Problem description:
Output the entries exactly as they appear. Pictures should not be included.

BEGIN Supplied entries

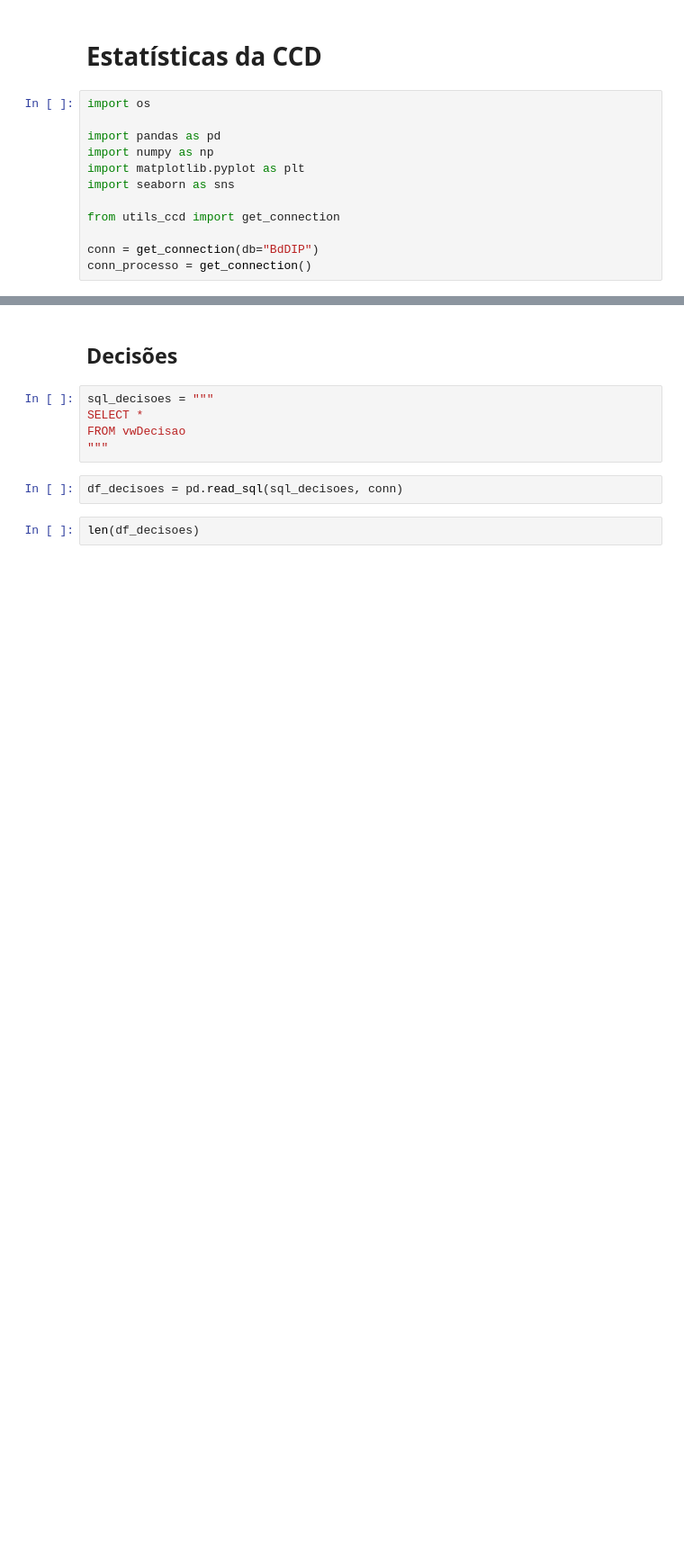
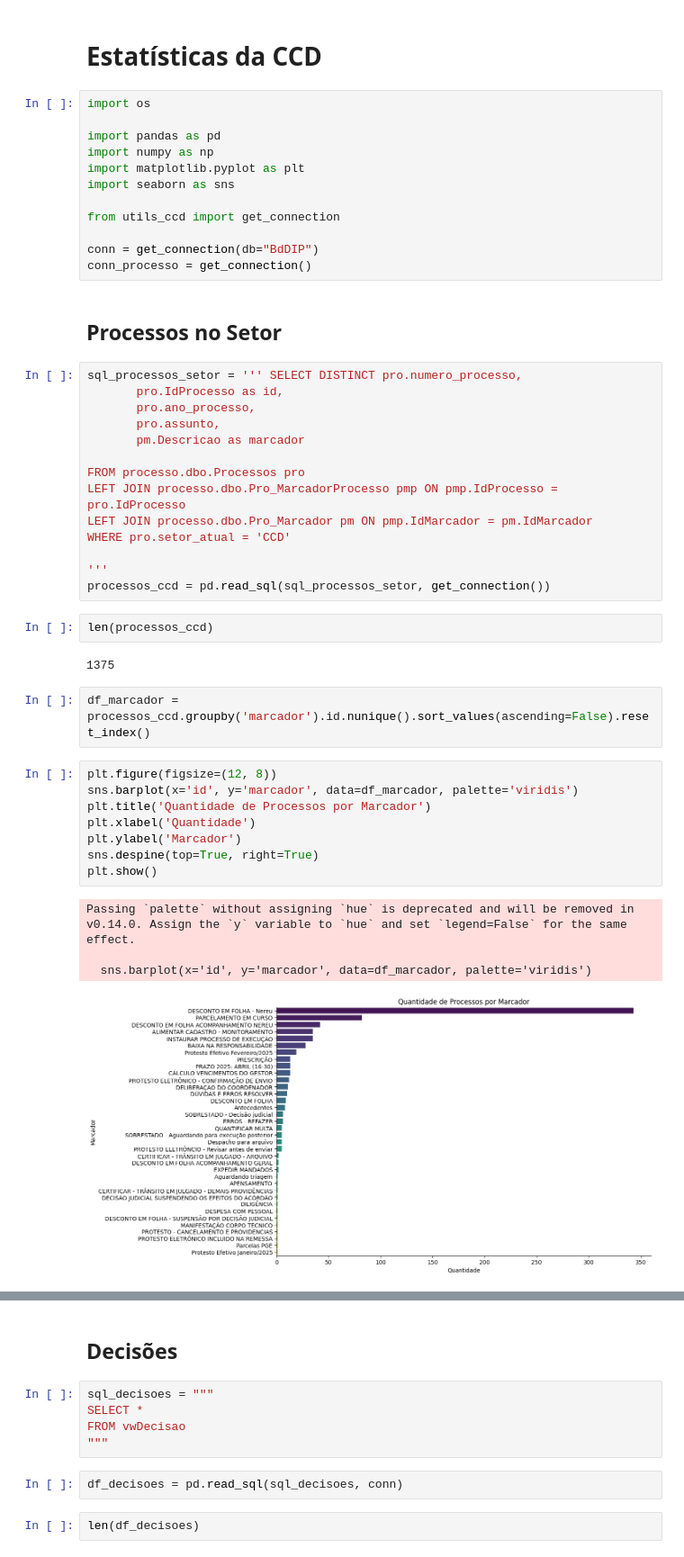
Before and after one commit to eduardoplima/ccd, a Jupyter notebook: scripts/stats_ccd.ipynb, the cells around one changed output, grey strips where cells are left out. Shown at 90% size. Saved outputs shown, nothing was run; the diff lists cells and outputs as text; blank space fills up the shorter version.

```diff
--- a/scripts/stats_ccd.ipynb
+++ b/scripts/stats_ccd.ipynb
@@ -12,3 +12,38 @@ from utils_ccd import get_connection
 
 conn = get_connection(db="BdDIP")
 conn_processo = get_connection()
+# %% [markdown]
+## Processos no Setor
+# %%
+sql_processos_setor = ''' SELECT DISTINCT pro.numero_processo,
+       pro.IdProcesso as id,
+       pro.ano_processo,
+       pro.assunto,
+       pm.Descricao as marcador
+
+FROM processo.dbo.Processos pro
+LEFT JOIN processo.dbo.Pro_MarcadorProcesso pmp ON pmp.IdProcesso = pro.IdProcesso
+LEFT JOIN processo.dbo.Pro_Marcador pm ON pmp.IdMarcador = pm.IdMarcador
+WHERE pro.setor_atual = 'CCD'
+
+'''
+processos_ccd = pd.read_sql(sql_processos_setor, get_connection())
+# %%
+len(processos_ccd)
+# %% [output]
+1375
+# %%
+df_marcador = processos_ccd.groupby('marcador').id.nunique().sort_values(ascending=False).reset_index()
+# %%
+plt.figure(figsize=(12, 8))
+sns.barplot(x='id', y='marcador', data=df_marcador, palette='viridis')
+plt.title('Quantidade de Processos por Marcador')
+plt.xlabel('Quantidade')
+plt.ylabel('Marcador')
+sns.despine(top=True, right=True)
+plt.show()
+# %% [output]
+Passing `palette` without assigning `hue` is deprecated and will be removed in v0.14.0. Assign the `y` variable to `hue` and set `legend=False` for the same effect.
+
+  sns.barplot(x='id', y='marcador', data=df_marcador, palette='viridis')
+[figure, added]
```
Also changed, not shown: parts of 2 cells of this notebook, 24 other files.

END Supplied entries

Solution to this exercise:
Before and after one commit to eduardoplima/ccd, a Jupyter notebook: scripts/stats_ccd.ipynb, the cells around one changed output, grey strips where cells are left out. Shown at 90% size. Saved outputs shown, nothing was run; the diff lists cells and outputs as text; blank space fills up the shorter version.

```diff
--- a/scripts/stats_ccd.ipynb
+++ b/scripts/stats_ccd.ipynb
@@ -12,3 +12,38 @@ from utils_ccd import get_connection
 
 conn = get_connection(db="BdDIP")
 conn_processo = get_connection()
+# %% [markdown]
+## Processos no Setor
+# %%
+sql_processos_setor = ''' SELECT DISTINCT pro.numero_processo,
+       pro.IdProcesso as id,
+       pro.ano_processo,
+       pro.assunto,
+       pm.Descricao as marcador
+
+FROM processo.dbo.Processos pro
+LEFT JOIN processo.dbo.Pro_MarcadorProcesso pmp ON pmp.IdProcesso = pro.IdProcesso
+LEFT JOIN processo.dbo.Pro_Marcador pm ON pmp.IdMarcador = pm.IdMarcador
+WHERE pro.setor_atual = 'CCD'
+
+'''
+processos_ccd = pd.read_sql(sql_processos_setor, get_connection())
+# %%
+len(processos_ccd)
+# %% [output]
+1375
+# %%
+df_marcador = processos_ccd.groupby('marcador').id.nunique().sort_values(ascending=False).reset_index()
+# %%
+plt.figure(figsize=(12, 8))
+sns.barplot(x='id', y='marcador', data=df_marcador, palette='viridis')
+plt.title('Quantidade de Processos por Marcador')
+plt.xlabel('Quantidade')
+plt.ylabel('Marcador')
+sns.despine(top=True, right=True)
+plt.show()
+# %% [output]
+Passing `palette` without assigning `hue` is deprecated and will be removed in v0.14.0. Assign the `y` variable to `hue` and set `legend=False` for the same effect.
+
+  sns.barplot(x='id', y='marcador', data=df_marcador, palette='viridis')
+[figure, added]
```
Also changed, not shown: parts of 2 cells of this notebook, 24 other files.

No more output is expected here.